Dataset entries
^^^^^^^^

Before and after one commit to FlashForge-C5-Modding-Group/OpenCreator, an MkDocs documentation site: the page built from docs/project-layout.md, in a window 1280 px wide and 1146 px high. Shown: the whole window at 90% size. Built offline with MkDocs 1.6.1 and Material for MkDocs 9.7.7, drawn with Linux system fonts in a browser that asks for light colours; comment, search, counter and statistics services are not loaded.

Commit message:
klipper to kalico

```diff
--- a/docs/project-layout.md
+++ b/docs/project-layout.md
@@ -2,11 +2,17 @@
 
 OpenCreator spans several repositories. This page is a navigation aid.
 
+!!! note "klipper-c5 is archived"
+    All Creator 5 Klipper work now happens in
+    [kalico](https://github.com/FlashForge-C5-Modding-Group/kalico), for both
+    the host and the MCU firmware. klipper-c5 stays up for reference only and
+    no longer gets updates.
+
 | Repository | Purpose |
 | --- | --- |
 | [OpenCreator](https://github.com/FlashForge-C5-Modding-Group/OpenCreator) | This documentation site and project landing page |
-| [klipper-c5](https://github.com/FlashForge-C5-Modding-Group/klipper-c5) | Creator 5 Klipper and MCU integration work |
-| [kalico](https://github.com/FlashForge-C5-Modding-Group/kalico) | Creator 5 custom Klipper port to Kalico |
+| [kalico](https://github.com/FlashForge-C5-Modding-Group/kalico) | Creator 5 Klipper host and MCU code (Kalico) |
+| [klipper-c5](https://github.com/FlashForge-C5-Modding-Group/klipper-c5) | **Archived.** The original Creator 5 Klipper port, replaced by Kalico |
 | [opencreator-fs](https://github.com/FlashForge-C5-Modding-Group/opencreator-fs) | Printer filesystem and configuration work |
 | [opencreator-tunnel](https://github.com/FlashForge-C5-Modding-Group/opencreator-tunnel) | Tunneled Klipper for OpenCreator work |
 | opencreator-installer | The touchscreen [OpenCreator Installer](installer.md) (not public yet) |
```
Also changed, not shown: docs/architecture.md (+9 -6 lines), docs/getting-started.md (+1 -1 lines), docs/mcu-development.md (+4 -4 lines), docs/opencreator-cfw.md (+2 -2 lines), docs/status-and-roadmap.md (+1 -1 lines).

^^^^^^^^

EXERCISE: Set down every entry once more, exactly as it was written above.

SOLUTION FOR THIS TASK:
Before and after one commit to FlashForge-C5-Modding-Group/OpenCreator, an MkDocs documentation site: the page built from docs/project-layout.md, in a window 1280 px wide and 1146 px high. Shown: the whole window at 90% size. Built offline with MkDocs 1.6.1 and Material for MkDocs 9.7.7, drawn with Linux system fonts in a browser that asks for light colours; comment, search, counter and statistics services are not loaded.

Commit message:
klipper to kalico

```diff
--- a/docs/project-layout.md
+++ b/docs/project-layout.md
@@ -2,11 +2,17 @@
 
 OpenCreator spans several repositories. This page is a navigation aid.
 
+!!! note "klipper-c5 is archived"
+    All Creator 5 Klipper work now happens in
+    [kalico](https://github.com/FlashForge-C5-Modding-Group/kalico), for both
+    the host and the MCU firmware. klipper-c5 stays up for reference only and
+    no longer gets updates.
+
 | Repository | Purpose |
 | --- | --- |
 | [OpenCreator](https://github.com/FlashForge-C5-Modding-Group/OpenCreator) | This documentation site and project landing page |
-| [klipper-c5](https://github.com/FlashForge-C5-Modding-Group/klipper-c5) | Creator 5 Klipper and MCU integration work |
-| [kalico](https://github.com/FlashForge-C5-Modding-Group/kalico) | Creator 5 custom Klipper port to Kalico |
+| [kalico](https://github.com/FlashForge-C5-Modding-Group/kalico) | Creator 5 Klipper host and MCU code (Kalico) |
+| [klipper-c5](https://github.com/FlashForge-C5-Modding-Group/klipper-c5) | **Archived.** The original Creator 5 Klipper port, replaced by Kalico |
 | [opencreator-fs](https://github.com/FlashForge-C5-Modding-Group/opencreator-fs) | Printer filesystem and configuration work |
 | [opencreator-tunnel](https://github.com/FlashForge-C5-Modding-Group/opencreator-tunnel) | Tunneled Klipper for OpenCreator work |
 | opencreator-installer | The touchscreen [OpenCreator Installer](installer.md) (not public yet) |
```
Also changed, not shown: docs/architecture.md (+9 -6 lines), docs/getting-started.md (+1 -1 lines), docs/mcu-development.md (+4 -4 lines), docs/opencreator-cfw.md (+2 -2 lines), docs/status-and-roadmap.md (+1 -1 lines).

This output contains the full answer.